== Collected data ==
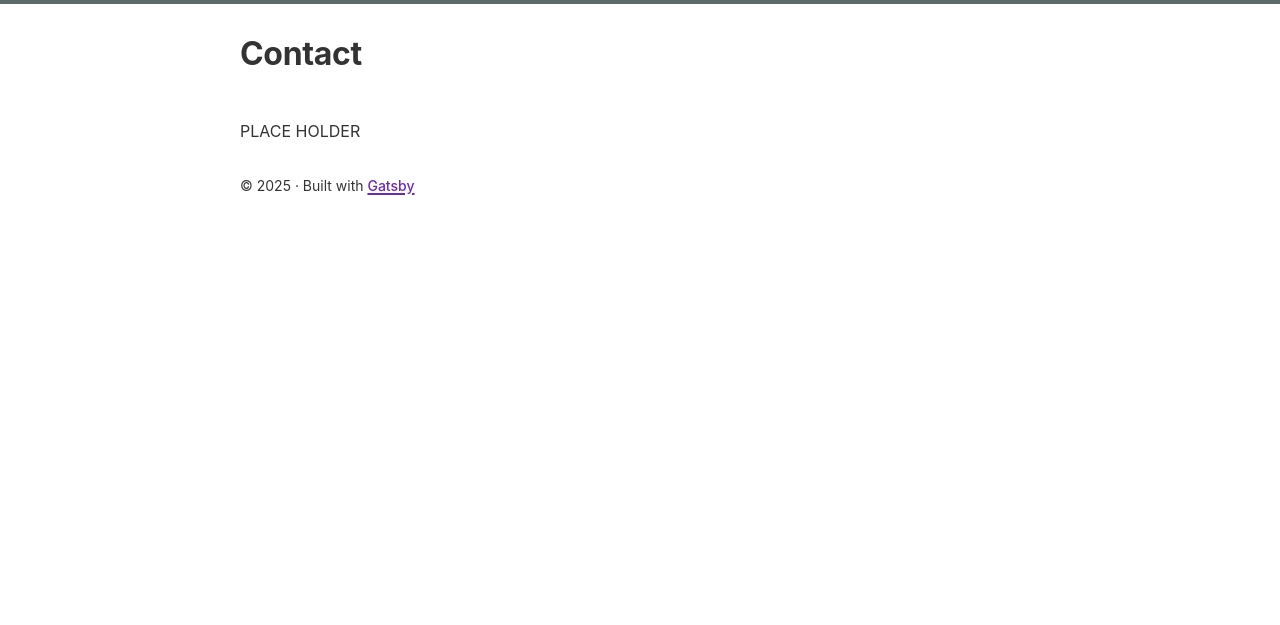
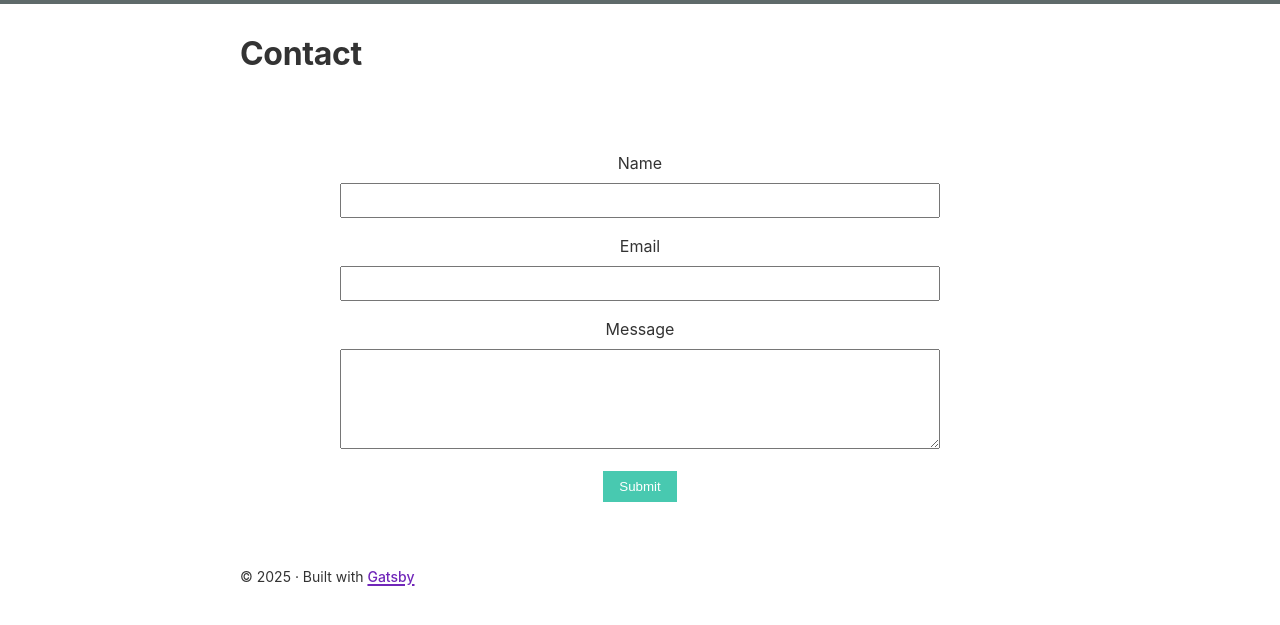
Before and after one commit to sf-ranojoy/my-portfolio, a Gatsby site: page /contact in a window 1280 px wide. Shown: the part 41-666 px from the top of the page. Built offline with nearby package versions, Linux system fonts and the light colour scheme; Gatsby itself is replaced by a stand-in of ours.

Commit message:
v2025.01.02

```diff
--- a/package.json
+++ b/package.json
@@ -9,6 +9,7 @@
     "@emotion/styled": "^11.14.0",
     "@mui/material": "^6.4.1",
     "aos": "^2.3.4",
+    "axios": "^1.7.9",
     "gatsby": "^5.14.1",
     "gatsby-plugin-image": "^3.14.0",
     "gatsby-plugin-manifest": "^5.14.0",
@@ -45,5 +46,4 @@
     "url": "https://github.com/gatsbyjs/gatsby/issues"
   },
   "deploy": "gatsby build && gh-pages -d public -b main"
-
 }
--- a/src/components/ContactForm.js
+++ b/src/components/ContactForm.js
@@ -1,10 +1,81 @@
-import React from 'react';
+import React, { useState } from 'react';
+import axios from 'axios';
 
 const ContactForm = () => {
+  const [formData, setFormData] = useState({ name: '', email: '', message: '' });
+  const [submitted, setSubmitted] = useState(false);
+
+  const handleInputChange = (e) => {
+    const { name, value } = e.target;
+    setFormData({ ...formData, [name]: value });
+  };
+
+  const handleSubmit = async (e) => {
+    e.preventDefault();
+
+    try {
+      const googleFormUrl = 'https://docs.google.com/forms/u/0/d/e/1rTxjMO38rJJc2t3myg186xLADlpeKnpWnX2JOemrshc/formResponse';
+      const payload = new URLSearchParams();
+
+      // Replace entry.xxxx with the field IDs from your Google Form
+      payload.append('entry.1234567890', formData.name);
+      payload.append('entry.0987654321', formData.email);
+      payload.append('entry.1122334455', formData.message);
+
+      await axios.post(googleFormUrl, payload);
+      setSubmitted(true);
+    } catch (error) {
+      console.error('Error submitting the form', error);
+    }
+  };
+
+  if (submitted) {
+    return <p>Thank you for your message! I'll get back to you soon.</p>;
+  }
+
   return (
-    <>
-        {"PLACE HOLDER"}
-    </>
+    <section style={{ padding: '2rem', textAlign: 'center' }}>
+      <form onSubmit={handleSubmit} style={{ maxWidth: '600px', margin: '0 auto' }}>
+        <div style={{ marginBottom: '1rem' }}>
+          <label htmlFor="name">Name</label>
+          <input
+            type="text"
+            id="name"
+            name="name"
+            value={formData.name}
+            onChange={handleInputChange}
+            required
+            style={{ width: '100%', padding: '0.5rem', marginTop: '0.5rem' }}
+          />
+        </div>
+        <div style={{ marginBottom: '1rem' }}>
+          <label htmlFor="email">Email</label>
+          <input
+            type="email"
+            id="email"
+            name="email"
+            value={formData.email}
+            onChange={handleInputChange}
+            required
+            style={{ width: '100%', padding: '0.5rem', marginTop: '0.5rem' }}
+          />
+        </div>
+        <div style={{ marginBottom: '1rem' }}>
+          <label htmlFor="message">Message</label>
+          <textarea
+            id="message"
+            name="message"
+            value={formData.message}
+            onChange={handleInputChange}
+            required
+            style={{ width: '100%', padding: '0.5rem', marginTop: '0.5rem', minHeight: '100px' }}
+          ></textarea>
+        </div>
+        <button type="submit" style={{ padding: '0.5rem 1rem', backgroundColor: '#48C9B0', color: '#fff', border: 'none', cursor: 'pointer' }}>
+          Submit
+        </button>
+      </form>
+    </section>
   );
 };
 
--- a/src/pages/index.js
+++ b/src/pages/index.js
@@ -10,7 +10,6 @@ export default function Home() {
       <Header />
       <div>
         <Bio />
-        {/* <Carousel /> */}
         <HorizontalTimeline/>
       </div>
     </main>
```
Also changed, not shown: 1 other file.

== AIM OF THE TASK ==
Go through the entries above and report each line with the string "value" in it.

== ANSWER BOX ==
+    const { name, value } = e.target;
+    setFormData({ ...formData, [name]: value });
+            value={formData.name}
+            value={formData.email}
+            value={formData.message}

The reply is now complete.